When we talk about soap, there are a few different types that we could be talking about. There is cold process, which is a method that involves melting and combing oils and lye water and allowing the soap to go through the saponification process over a certain time period. There is hot process, which is when a soapmaker combines melted oils and lye water in a heat safe container and cooks the batter through the saponification process, allowing for a vastly reduced cure time. Then, there is melt & pour, and this is the process we'll be discussing today!
What is it?
Melt & pour is a soapmaking method where a soapmaker takes an already saponified base, melts it, and combines it with fragrances, colorants, exfoliants and more of their choosing and then pours it in a mold. This is a great option for the beginner soapmaker, and has the potential for advanced artistry, too.
Is it Soap?
Simply put, yes. A common misconception about melt & pour is that it is lye-free. In solid bars of soap, lye is also called sodium hydroxide, and it is an essential and mandatory part of the saponification process. No lye, no soap! While someone utilizing the melt & pour method may not physically come into contact with lye, it was still used to make the meltable base they used.
Melt & pour is very versatile; bases are available in many different "flavors"! A melt & pour base is soap that is ready to use as-is; you could simply cut it and sell it, if you wanted to. But where's the fun in that? Bases typically come in transparent, white, or ivory, depending on the base you've purchased. A few examples of popular additives in bases are goat's milk, aloe and shea butter.
One of the biggest benefits of melt & pour is the ability to use glittery, shiny micas to color it! If you choose a transparent melt & pour base, these colors will retain their shimmer for a truly striking product. Just make sure that you are using skin and soap safe colorants so that your customer's skin stays as beautiful as your soap!
The Drawbacks of Melt & Pour
There are drawbacks to using melt & pour, although they are very few! One major drawback is the durability of the product. If you are showing outdoors, you will need to take care to keep your soap out of direct sunlight to prevent melting and fading. Along the same vein, melt & pour will not last quite as long as cold or hot process bars in the shower; the same additive that helps the base to melt easily can also contribute to a quick fading bar. Design-wise, it is also more difficult to attain a swirl in melt & pour.
Benefits of Melt & Pour

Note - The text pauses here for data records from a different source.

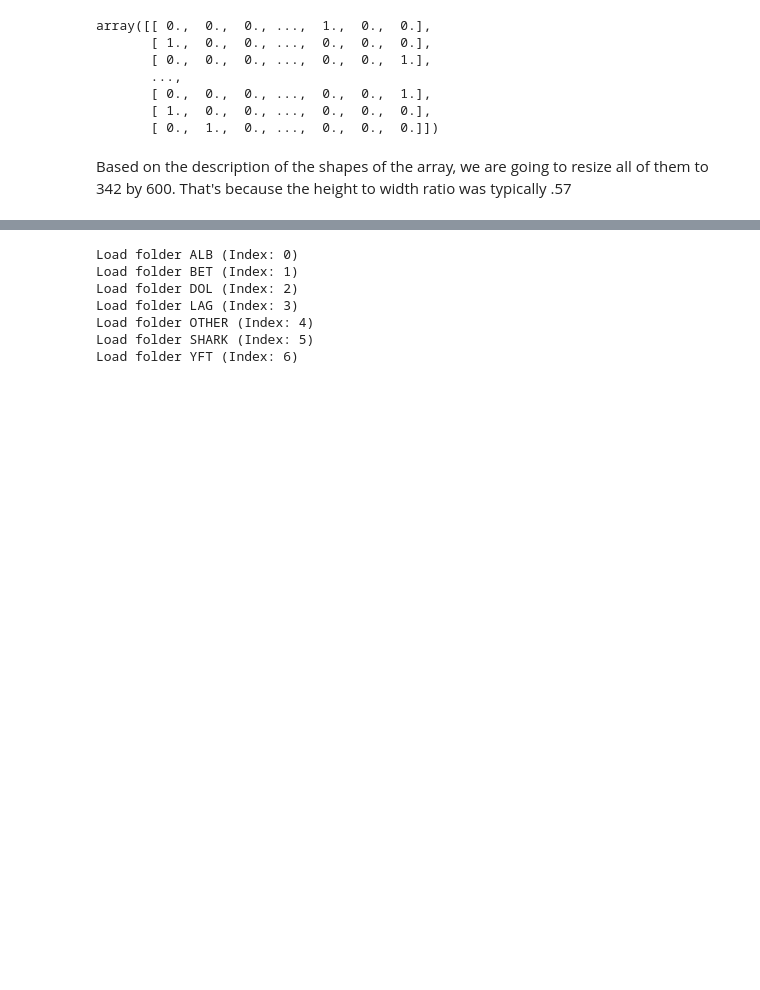
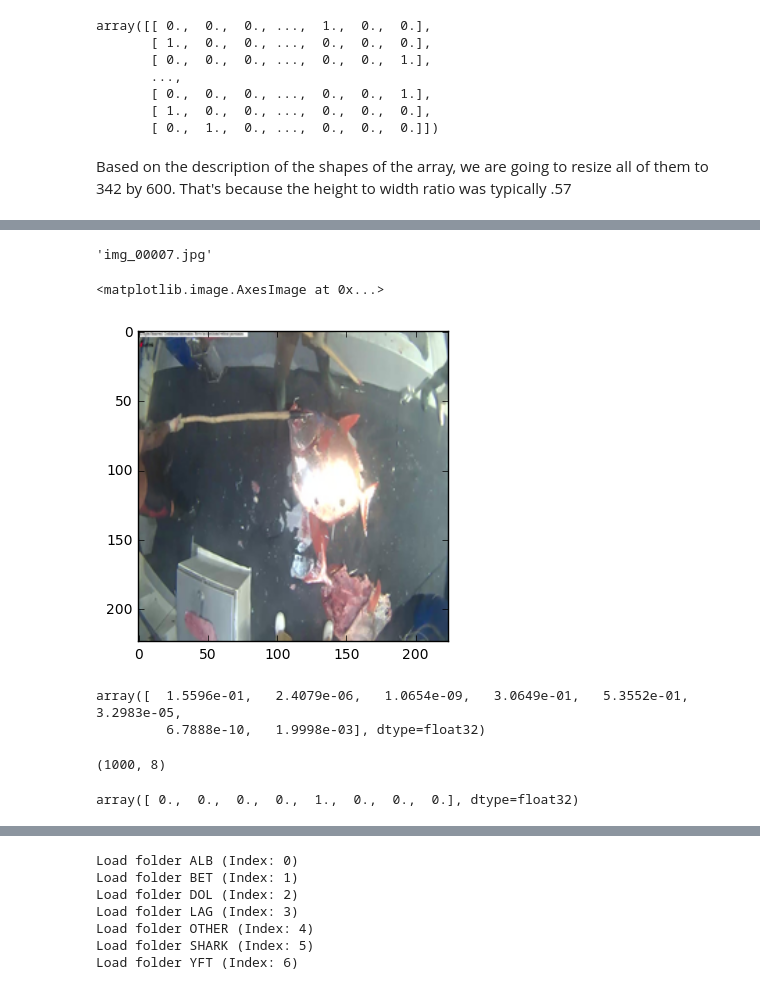
Before and after one commit to jpatdalton/fish, a Jupyter notebook: scripts/starter.ipynb, the cells around one changed output, grey strips where cells are left out. Drawn from its saved outputs; the diff is of its cells as text; code cells hidden in the pictures; blank space fills up the shorter version.

```diff
--- a/scripts/starter.ipynb
+++ b/scripts/starter.ipynb
@@ -177,6 +179,6 @@ array([[ 0.,  0.,  0., ...,  1.,  0.,  0.],
 # %% [markdown]
 Based on the description of the shapes of the array, we are going to resize all of them to 342 by 600.  That's because the height to width ratio was typically .57
 # %%
-model.fit(X, Y, nb_epoch=1, shuffle=True, batch_size=64, verbose=1, callbacks=[], validation_split=.08)
+hist = model.fit(X, Y, nb_epoch=3, shuffle=True, batch_size=64, verbose=1, callbacks=[], validation_split=.08)
 # %% [output]
 Train on 3474 samples, validate on 303 samples
@@ -194,0 +225,9 @@ array([[ 0.,  0.,  0.,  1.,  0.,  0.],
+# %%
+ids[1]
+# %% [output]
+'img_00007.jpg'
+# %%
+plt.imshow(X[5].reshape((224,224,3)))
+# %% [output]
+<matplotlib.image.AxesImage at 0x...>
+[figure, added]
@@ -194,0 +236,9 @@ array([[ 0.,  0.,  0.,  1.,  0.,  0.],
+# %%
+preds[1]
+# %% [output]
+array([  1.5596e-01,   2.4079e-06,   1.0654e-09,   3.0649e-01,   5.3552e-01,   3.2983e-05,
+         6.7888e-10,   1.9998e-03], dtype=float32)
+# %%
+preds.shape
+# %% [output]
+(1000, 8)
@@ -194,0 +247,4 @@ array([[ 0.,  0.,  0.,  1.,  0.,  0.],
+# %%
+preds_r[0]
+# %% [output]
+array([ 0.,  0.,  0.,  0.,  1.,  0.,  0.,  0.], dtype=float32)
```
Also changed, not shown: parts of 24 cells of this notebook.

Melt & pour can be every bit as beneficial as cold or hot process bars. The time saved by not having to melt oils and combine them with lye water is a big benefit in itself. The ability to use shimmering colors also expands your design potential exponentially! Also, if you are looking for a great project to do with older kids, melt & pour is the safest of the three methods to use. And, let's not forget that once the bar hardens, it's ready to go-no curing, no waiting!

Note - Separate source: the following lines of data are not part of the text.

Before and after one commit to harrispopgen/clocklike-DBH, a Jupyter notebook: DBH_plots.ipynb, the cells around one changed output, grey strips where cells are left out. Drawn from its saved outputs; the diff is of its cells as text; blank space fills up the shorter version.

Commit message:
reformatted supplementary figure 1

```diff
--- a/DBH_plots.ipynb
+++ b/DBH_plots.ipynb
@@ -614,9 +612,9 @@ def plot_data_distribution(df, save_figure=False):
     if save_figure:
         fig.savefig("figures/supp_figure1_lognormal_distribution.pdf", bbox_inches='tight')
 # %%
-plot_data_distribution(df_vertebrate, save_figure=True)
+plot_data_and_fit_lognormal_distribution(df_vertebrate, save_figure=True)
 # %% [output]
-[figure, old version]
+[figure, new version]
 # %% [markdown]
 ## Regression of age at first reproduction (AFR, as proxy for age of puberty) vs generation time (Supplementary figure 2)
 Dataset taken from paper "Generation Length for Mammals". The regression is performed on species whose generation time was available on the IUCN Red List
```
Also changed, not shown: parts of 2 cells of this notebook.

Melt & pour is a great way for beginners to get into soapmaking, especially if there is a concern about handling a caustic chemical like sodium hydroxide. There is a lot of potential for beautiful designs and additives; grab a base and try your hand at this fool-proof method!